I have always loved mysteries. Maybe it’s because my favorite book when I was ten or so was Harriet the Spy. Actually, Mary Stewart’s romantic suspense novels, which a friend of my mother’s introduced me to when I was in my teens, were what really hooked me. I clearly recall walking to my local bookstore every Saturday throughout junior high and perusing the small stand of paperback romantic suspense novels. I would buy one book, usually 99 cents, plus 6 cents tax. (I also picked up quite a few gothic novels and historical fiction. I still have my copy of Victoria Holt’s classic Mistress of Mellyn.) Of course, I read other sorts of books, but mysteries were and have remained my comfort books.
I finally wrote a mystery novel of my own in 2000. Well, I finished it in 2000. I don’t remember exactly when I started it, but I’m sure it took me two or three years to write it. It was actually more a thriller than a mystery, about a woman who had to disappear because she had run afoul of the Russian mob. My agent came this close to selling it—two publishers and a film company were interested in it—but in the end, no one bought it. (I was so crushed, I didn’t write for a year.) I wrote a shorter, more commonplace mystery after that, almost a cozy, but no one was interested in that either.

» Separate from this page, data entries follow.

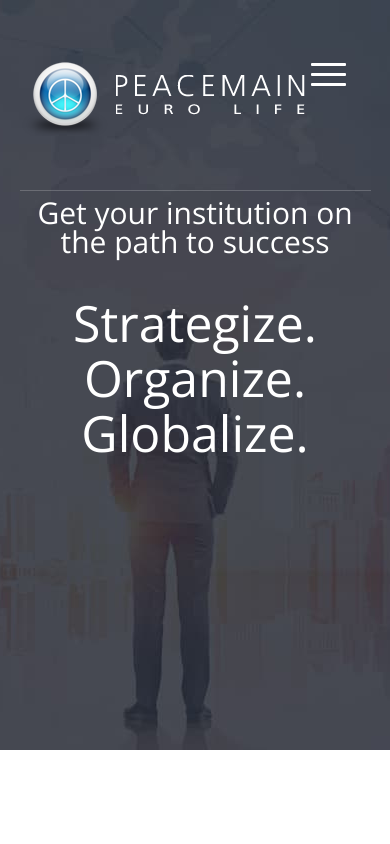
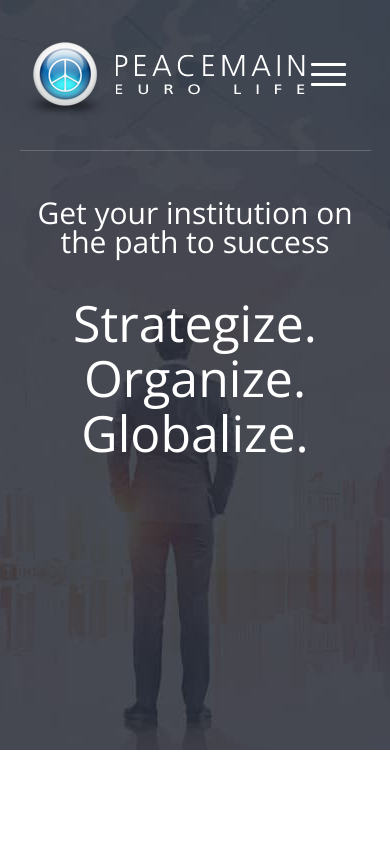
Before and after one commit to guchkav/sedna, a plain HTML site: page index.html in a window 390 px wide. Shown: the top 844 px of the page. Drawn offline with nearby package versions, Linux system fonts and the light colour scheme.

Commit message:
Changed Header padding, Added mobile sharing icons meta data

```diff
--- a/css/styles.css
+++ b/css/styles.css
@@ -322,7 +322,7 @@ Hero
   width: 100%; }
 
 header {
-  padding: 50px 0;
+  padding: 30px 0;
   border-bottom: solid 1px rgba(255, 255, 255, 0.2);
   position: relative;
   width: 1170px;
--- a/index.html
+++ b/index.html
@@ -9,6 +9,9 @@
     <meta http-equiv="X-UA-Compatible" content="IE=edge" />
     <title>Peacemain OPC</title>
     <meta name="description" content="">
+    <meta property="og:image" itemprop="image" content="favicon-32x32.png" />
+    <meta property="og:image:url" itemprop="image" content="favicon-32x32.png" />
+    <meta property="og:image:type" content="image/png" />
     <meta name="viewport" content="width=device-width, initial-scale=1">
     <link rel="apple-touch-icon" href="apple-touch-icon.png">
     <link rel="icon" type="image/png" href="favicon-32x32.png" sizes="32x32" />
--- a/js/scripts.js
+++ b/js/scripts.js
@@ -57,10 +57,10 @@ $(document).ready(function() {
 				$('section.navigation').addClass('fixed');
 				$('header').css({
 					"border-bottom": "none",
-					"padding": "35px 0"
+					"padding": "15px 0"
 				});
 				$('header .member-actions').css({
-					"top": "26px",
+					"top": "36px",
 				});
 				$('header .navicon').css({
 					"top": "34px",
@@ -69,10 +69,10 @@ $(document).ready(function() {
 				$('section.navigation').removeClass('fixed');
 				$('header').css({
 					"border-bottom": "solid 1px rgba(255, 255, 255, 0.2)",
-					"padding": "50px 0"
+					"padding": "30px 0"
 				});
 				$('header .member-actions').css({
-					"top": "41px",
+					"top": "55px",
 				});
 				$('header .navicon').css({
 					"top": "48px",
```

So I set aside mysteries and turned to women’s fiction, which also appealed to me. Lost Mothers and Every New Beginning were the results of that, as well as my current novel, As the Crow Flies, which is still seeking a publishing home.

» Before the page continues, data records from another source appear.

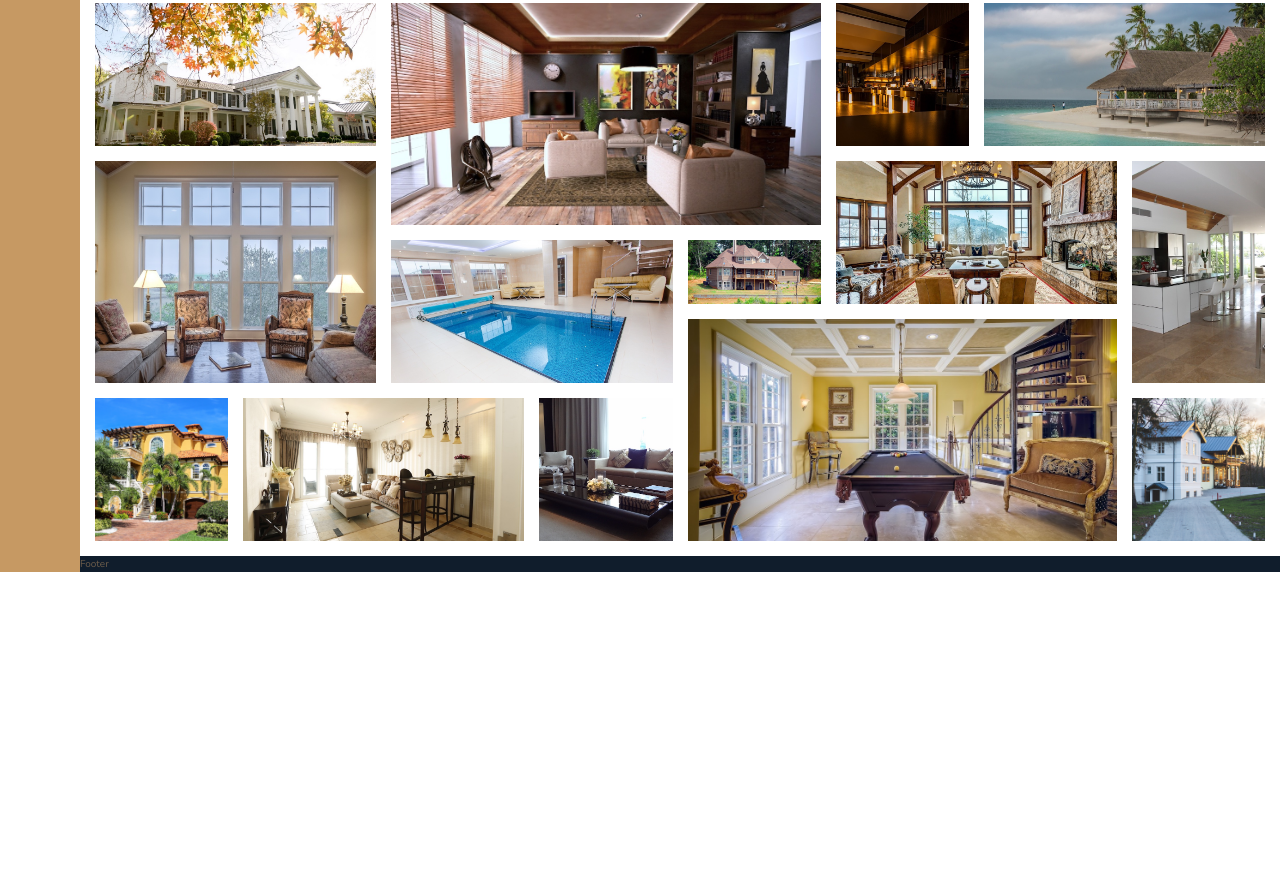
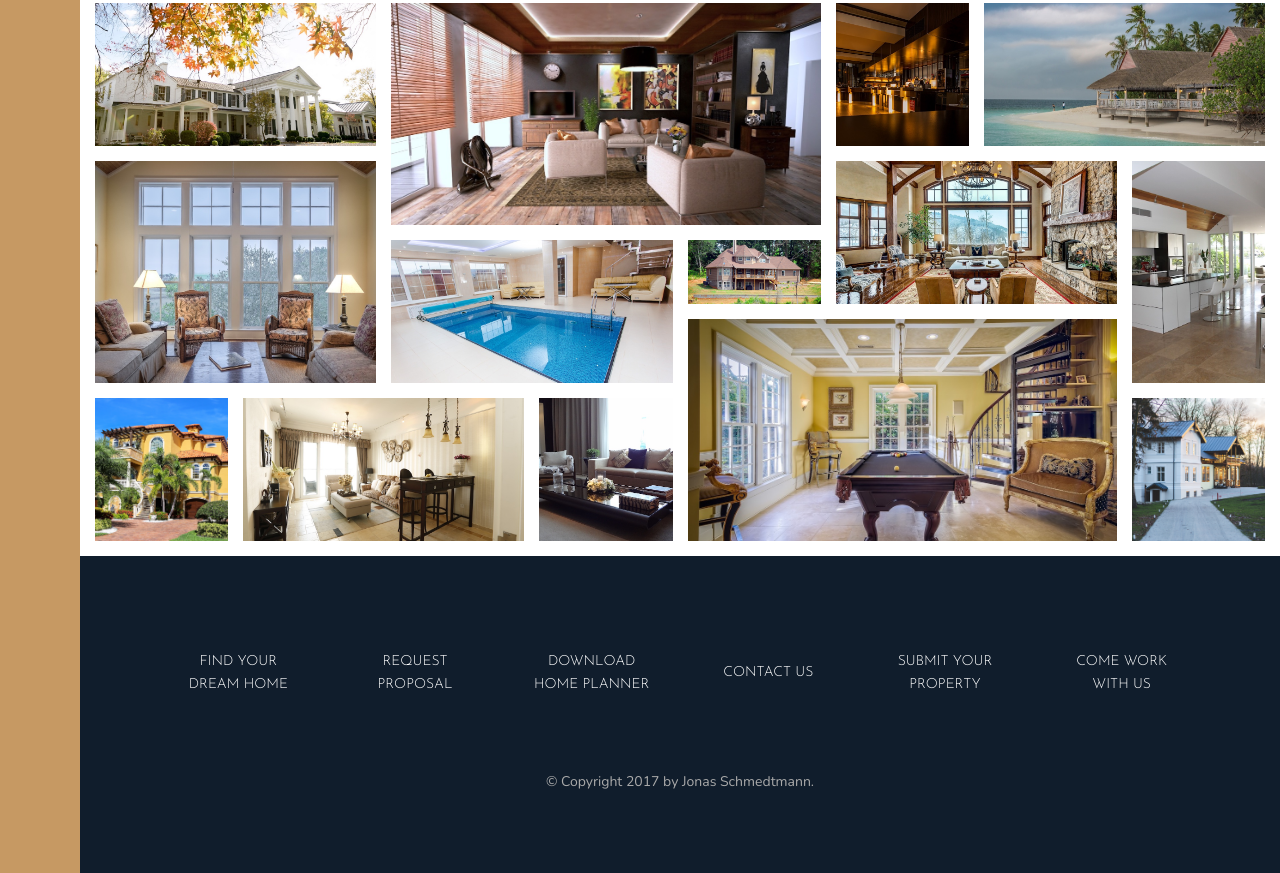
Before and after one commit to rgoldenberg/coursework-flex-grid, a website: page Nexter/index.html in a window 1280 px wide. Shown: the part 3084-3957 px from the top of the page. Before the commit the page ends 3656 px from the top, so only its background shows below. Drawn offline with nearby package versions, Linux system fonts and the light colour scheme; files that its build step writes are made by us from their sources.

Commit message:
add footer links

```diff
--- a/Nexter/index.html
+++ b/Nexter/index.html
@@ -337,7 +337,17 @@
         </figure></section>
 
     <footer class="footer">
-        Footer
+        <ul class="nav">
+            <li class="nav__item"><a href="#" class="nav__link">Find your dream home</a></li>
+            <li class="nav__item"><a href="#" class="nav__link">Request proposal</a></li>
+            <li class="nav__item"><a href="#" class="nav__link">Download home planner</a></li>
+            <li class="nav__item"><a href="#" class="nav__link">Contact us</a></li>
+            <li class="nav__item"><a href="#" class="nav__link">Submit your property</a></li>
+            <li class="nav__item"><a href="#" class="nav__link">Come work with us</a></li>
+        </ul>
+        <p class="copyright">
+            &copy; Copyright 2017 by Jonas Schmedtmann.
+        </p>
     </footer>
 </body>
 
--- a/Nexter/sass/_footer.scss
+++ b/Nexter/sass/_footer.scss
@@ -1,4 +1,43 @@
 .footer {
     background-color: $color-secondary;
     grid-column: full-start / full-end;
+
+    padding: 8rem;
 }
+
+.nav {
+    list-style: none;
+
+    display: grid;
+    align-items: center;
+    grid-gap: 2rem;
+    grid-template-columns: repeat(auto-fit, minmax(15rem, 1fr));
+
+    &__link:link,
+    &__link:visited {
+        text-align: center;
+        text-decoration: none;
+        text-transform: uppercase;
+        font-family: $font-display;
+        font-size: 1.4rem;
+        color: #fff;
+
+        display: block;
+        padding: 1.5rem;
+        transition: .2s;
+    }
+
+    &__link:hover,
+    &__link:active {
+        background-color: rgba(#fff, .05);
+        transform: translateY(-3px);
+    }
+}
+
+.copyright {
+    font-size: 1.4rem;
+    color: $color-grey-light-2;
+    margin: 6rem auto 0 auto;
+    text-align: center;
+    width: 70%;
+}
```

More than a year ago, I started a new book that I tentatively called Driving Rules. I had a solid idea, I thought, of how the publication of a memoir could roil a family. But I found myself spending an awful lot of time figuring out who the people in this family were, because the family kept getting bigger, and the main characters kept having more and more problems, and I kept getting further and further away from my original idea. The book started resembling an out-of-control batch of Amish bread, growing endlessly and largely shapeless. And I was liking it less and less.
A few months ago, I contacted my agent on behalf of one of my editorial clients. My client had just completed a mystery and I asked my agent, Paige, if she could recommend some agents for my client to contact. “Have her send it to me,” Paige responded. “I love mysteries.”
I probably had known that about Paige, but I had forgotten. Her brief comment acted like a spark. Why not take my shapeless novel with too many characters and subplots, get rid of half of it, and turn what remained into a mystery? I mean, I still love mysteries. My agent loves mysteries. And mysteries, as a genre, are among the best-selling novels published today. Really, I should be writing a mystery.
It took me three months, lots of thinking, and a few phone calls and many more e-mails with my mother, who was a helpful sounding board and idea developer, before I finally had a plot that not only interested me and worked with four of my main characters, but also incorporated an actual murder that my father had told me about years ago, one that was never solved and that had an odd connection to my great-grandfather’s family. That murder was referred to as the Whistle Murder, and for the moment, that is the title of the book.
It will take a great deal of research, since the book reaches back to the ‘40s and ‘50s and deals with the OSS and the spies of the Cold War. I know I will enjoy the research, but even better, I am loading my to-read list with mysteries and thrillers. After all, I need to know the market, and now I am writing a mystery.